A thief who avoided jail by lying to court about being pregnant has been jailed for five months for perverting the course of justice.
Lisa Philips, 37, originally received a suspended sentence for stealing £14,700 from her aunt after the judge heard she was seven months pregnant.
The mother of one from Eskdale Place, Newton Aycliffe, County Durham, had told the custody sergeant when she was arrested in June last year she was 13 weeks pregnant.
She maintained the lie when she fell to be sentenced in October last year and in later meetings with the Probation Service, Teesside Crown Court heard.
When Philips avoided jail last year, she was photographed by the press holding her “bump” as she left court, Paul Cleasby, prosecuting, said.
Suspicions were raised among Probation Service staff even after her due date had passed and she showed them pictures of a child she claimed to be her baby.
She eventually claimed she had lost the pregnancy. When she was challenged about what had really happened she finally agreed she had lied to police.
Mr Cleasby said: “She claimed she had panicked, she had not set out to improve her situation. Once the lie had been told she simply could not retract.”
Ben Pegman, defending, said: “She is genuinely sorry, embarrassed and ashamed for her actions.
“What started as a lie given in expediency when she was first arrested by the police has spiralled into something extremely serious.
“She recognises she had opportunities throughout the proceedings to correct the lie she gave to police.”
Philips, who has a 16-year-old son, took £14,700 from Tracy Sedgewick because she was concerned her aunt’s partner was going to take the money out of the country. But she ended up keeping it and buying a large TV and PlayStation.
When police investigated she showed them a false NatWest bank statement she had created.
Judge Peter Armstrong, who originally handed out the suspended sentence for theft, said an immediate jail sentence was required.
He said her fake pregnancy was clearly taken into account when he decided it was appropriate to suspend the sentence for the theft, despite his feeling at the time that a custodial sentence was “richly deserved”.
He told her: “You avoided jail because of your bogus mitigation.

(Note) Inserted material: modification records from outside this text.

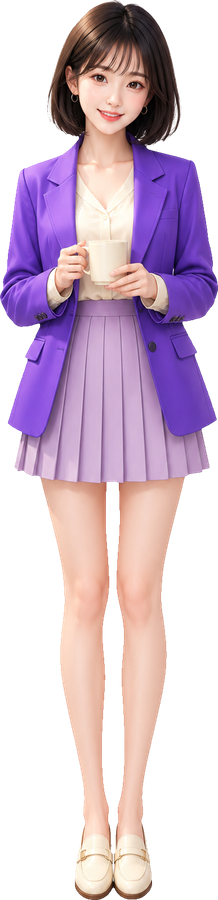
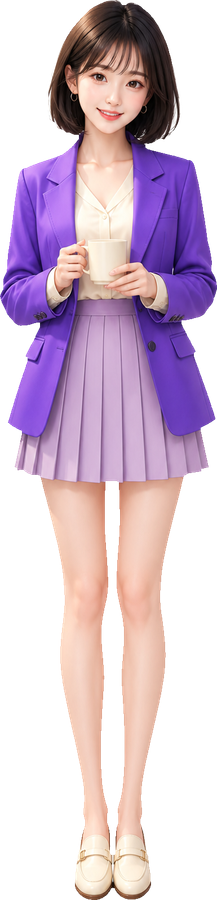
polish(v4): 스탠드 컷아웃 알파 블리드로 흰 테 제거(3px 침식), 텍스처 캐시 버전 추가

diff --git a/office3d.js b/office3d.js
@@ -1332,7 +1332,7 @@ function makeReikaStandee(spec, index) {
   const parts = {};
 
   const FIG_H = 1.90;                 // 일러스트 세로(월드 단위)
-  const FIG_ASPECT = 218 / 900;       // assets/standees/reika.png 비율
+  const FIG_ASPECT = 217 / 900;       // assets/standees/reika.png 비율
   const FIG_W = FIG_H * FIG_ASPECT;
   const BASE_R = 0.31;
   const BASE_H = 0.055;
@@ -1383,7 +1383,7 @@ function makeReikaStandee(spec, index) {
 
   const geo = new THREE.PlaneGeometry(FIG_W, FIG_H, 1, 1);
   geo.translate(0, FIG_H / 2, 0);      // 바닥을 원점에 둠
-  const tex = standeeTexture('assets/standees/reika.png');
+  const tex = standeeTexture('assets/standees/reika.png?v=3');
   const mat = new THREE.MeshBasicMaterial({
     map: tex,
     transparent: true,

diff --git a/index.html b/index.html
@@ -310,6 +310,6 @@ DELETE /notes/&lt;key&gt;.json        (메모 카드의 ✕ · 확인 후 삭제
 }
 </script>
 <script src="app.js?v=20261128vs"></script>
-<script type="module" src="office3d.js?v=20261128reika25d3"></script>
+<script type="module" src="office3d.js?v=20261128reika25d4"></script>
 </body>
 </html>

diff --git a/tools/standee_cutout.py b/tools/standee_cutout.py
@@ -53,26 +53,30 @@ while rem.any():
     rem &= ~comp
 
 fig = Image.fromarray(((~bg) * 255).astype(np.uint8), "L")
-fig = fig.filter(ImageFilter.MinFilter(5)).filter(ImageFilter.GaussianBlur(1.0))
+fig = fig.filter(ImageFilter.MinFilter(7)).filter(ImageFilter.GaussianBlur(0.9))
 s = np.asarray(fig).astype(np.float32) / 255.0
-alpha = np.clip((s - 0.30) / 0.55, 0.0, 1.0)
-alpha[s >= 0.85] = 1.0
-
-# 실루엣 테두리에 남은 흰 테(스튜디오 배경 번짐)를 밴드 안에서만 제거
-band = np.asarray(
-    Image.fromarray(((~bg) * 255).astype(np.uint8), "L")
-    .filter(ImageFilter.MaxFilter(5))
-    .filter(ImageFilter.GaussianBlur(1.2))
-).astype(np.float32) / 255.0
-white = np.clip((248.0 - mn) / 22.0, 0.0, 1.0)
-alpha = alpha * (1.0 - (1.0 - white) * band)
+alpha = np.clip((s - 0.35) / 0.45, 0.0, 1.0)
 alpha[bg] = 0.0
 
 # 경계 흰 오염 제거 (halo 완화)
 af = alpha[..., None]
 rgb = (a - 255.0 * (1.0 - af)) / np.maximum(af, 1e-3)
 rgb = np.clip(rgb, 0, 255)
-rgb = np.where(af > 0.03, rgb, a)
+
+# 알파 블리드: 투명 픽셀의 RGB를 가까운 실루엣 색으로 채워 GPU 보간 시 흰 테가 생기지 않게
+known = alpha > 0.35
+for _ in range(14):
+    grew = known.copy()
+    for dy, dx in ((1, 0), (-1, 0), (0, 1), (0, -1)):
+        sr = np.roll(rgb, (dy, dx), axis=(0, 1))
+        sm = np.roll(known, (dy, dx), axis=(0, 1))
+        take = (~known) & sm
+        rgb[take] = sr[take]
+        grew |= sm
+    known = grew
+    if known.all():
+        break
+
 rgba = np.dstack([rgb, alpha * 255.0]).astype(np.uint8)
 
 img = Image.fromarray(rgba, "RGBA")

It would be wholly unjust, not just to Tracy Sedgewick but to the public, if that was to happen again.”
Philips, who pleaded guilty to one count of perverting the course of justice at a previous hearing, was told she will serve half the sentence in prison.